Anyone who’s had the pleasure of cooking with free-range, organic eggs has probably noticed the difference in colour between eggs from healthy, free-range chickens and caged chickens from mass farming projects.
Many people have written about the darker orange colour and thicker consistency that farm-fresh, free-range egg yolks have, especially in comparison to eggs from caged chickens, which are typically thinner and a pale yellow colour.
But how does the difference in colour and texture between these different types of eggs come about? Does it represent a significant difference in nutritional value? The answer, according to nutritionists, may in fact be yes.
It’s All In The Chickens’ Diet
The darker colour in free-range egg yolks comes from carotenoids called xanthophylls(1), which are found in dark leafy greens such as kale, collards, broccoli, and spinach.
Sign up to get our free newsletter in your inbox daily.
These are present in the diets of many chickens raised on small, sustainable farm operations – chickens on these farms are more likely to be omnivorous rather than vegetarian; pastured chickens diets typically include bugs, grubs, and meal worms – some particularly aggressive chickens have been known to go after small rodents as well!
Caged chickens are typically fed a vegetarian diet made up of grains, with corn incorporated to give the yolks a brighter yellow hue. But not even corn can come close to providing the same colour that a natural free-range, pastured diet can.
Greater Nutritional Value

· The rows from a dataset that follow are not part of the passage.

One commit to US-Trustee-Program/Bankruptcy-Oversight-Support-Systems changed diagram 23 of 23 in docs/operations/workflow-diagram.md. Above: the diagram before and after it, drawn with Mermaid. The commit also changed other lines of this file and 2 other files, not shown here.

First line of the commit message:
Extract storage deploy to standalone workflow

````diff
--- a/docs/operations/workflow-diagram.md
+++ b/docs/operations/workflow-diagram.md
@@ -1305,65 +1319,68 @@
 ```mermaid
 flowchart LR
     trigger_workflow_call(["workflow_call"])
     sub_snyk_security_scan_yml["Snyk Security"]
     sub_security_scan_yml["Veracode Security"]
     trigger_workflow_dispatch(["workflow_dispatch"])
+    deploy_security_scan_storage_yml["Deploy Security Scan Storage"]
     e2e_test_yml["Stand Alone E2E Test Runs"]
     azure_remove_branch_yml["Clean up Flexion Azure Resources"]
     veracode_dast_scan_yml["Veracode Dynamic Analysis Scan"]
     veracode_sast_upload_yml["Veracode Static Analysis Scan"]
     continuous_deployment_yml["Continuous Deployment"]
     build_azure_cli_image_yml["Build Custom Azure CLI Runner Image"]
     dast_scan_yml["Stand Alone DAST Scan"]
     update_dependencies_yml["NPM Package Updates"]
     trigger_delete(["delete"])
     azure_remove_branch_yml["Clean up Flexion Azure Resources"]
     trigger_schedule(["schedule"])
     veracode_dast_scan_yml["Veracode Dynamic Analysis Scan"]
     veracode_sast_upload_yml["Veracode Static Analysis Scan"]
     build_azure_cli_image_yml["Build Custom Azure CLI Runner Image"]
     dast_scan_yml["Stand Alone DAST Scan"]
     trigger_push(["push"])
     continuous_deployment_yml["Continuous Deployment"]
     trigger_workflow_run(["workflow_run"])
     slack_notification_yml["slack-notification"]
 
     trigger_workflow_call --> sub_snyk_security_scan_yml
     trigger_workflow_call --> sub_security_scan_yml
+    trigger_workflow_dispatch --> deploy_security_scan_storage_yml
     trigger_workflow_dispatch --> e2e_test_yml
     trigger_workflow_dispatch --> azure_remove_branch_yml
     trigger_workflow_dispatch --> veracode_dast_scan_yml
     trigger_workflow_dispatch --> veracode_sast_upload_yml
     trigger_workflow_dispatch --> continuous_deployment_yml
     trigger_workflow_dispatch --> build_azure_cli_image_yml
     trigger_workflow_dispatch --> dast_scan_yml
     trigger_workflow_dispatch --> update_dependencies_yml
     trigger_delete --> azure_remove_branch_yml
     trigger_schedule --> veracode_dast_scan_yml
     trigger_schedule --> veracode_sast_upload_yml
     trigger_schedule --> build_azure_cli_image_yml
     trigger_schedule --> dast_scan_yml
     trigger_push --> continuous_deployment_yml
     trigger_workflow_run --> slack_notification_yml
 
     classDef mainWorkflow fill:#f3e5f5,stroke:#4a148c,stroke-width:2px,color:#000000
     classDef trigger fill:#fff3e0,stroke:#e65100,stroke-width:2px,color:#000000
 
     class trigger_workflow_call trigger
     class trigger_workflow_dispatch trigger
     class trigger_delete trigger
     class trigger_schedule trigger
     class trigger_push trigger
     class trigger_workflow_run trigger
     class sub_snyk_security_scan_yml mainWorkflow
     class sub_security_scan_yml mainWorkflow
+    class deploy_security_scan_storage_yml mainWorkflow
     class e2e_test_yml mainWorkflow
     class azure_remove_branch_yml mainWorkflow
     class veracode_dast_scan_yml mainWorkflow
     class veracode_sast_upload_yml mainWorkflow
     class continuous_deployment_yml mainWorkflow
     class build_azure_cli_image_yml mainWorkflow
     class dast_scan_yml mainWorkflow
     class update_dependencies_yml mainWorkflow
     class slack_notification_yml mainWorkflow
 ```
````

When chickens consume a diet rich in proteins as well as grains (like flaxseed), the nutrients they consume are concentrated into the yolks of their eggs, giving them a darker orange colour – and a greater nutritional value as well.
According to a Pennsylvania State University study(2), pastured eggs have greater levels of vitamins D, A and E, as well as more omega-3 fatty acids and beta-carotene – all of which means that pastured, free-range eggs are better for you than eggs produced by caged chickens.
In addition to being better for you, pastured, free-range eggs from smaller farms are better for the earth than eggs from caged chickens in larger, mass-farming operations(3). Pasture-based farm operations help the environment by fertilizing the soil and reducing the amount of grain produced as feed. They also use less fossil fuels to transport feed and animal waste, by taking advantage of the animals’ natural ability to spread their own manure and feed themselves.
A simple online search for sustainable farms in your area is all you need to find pasture-raised chicken products!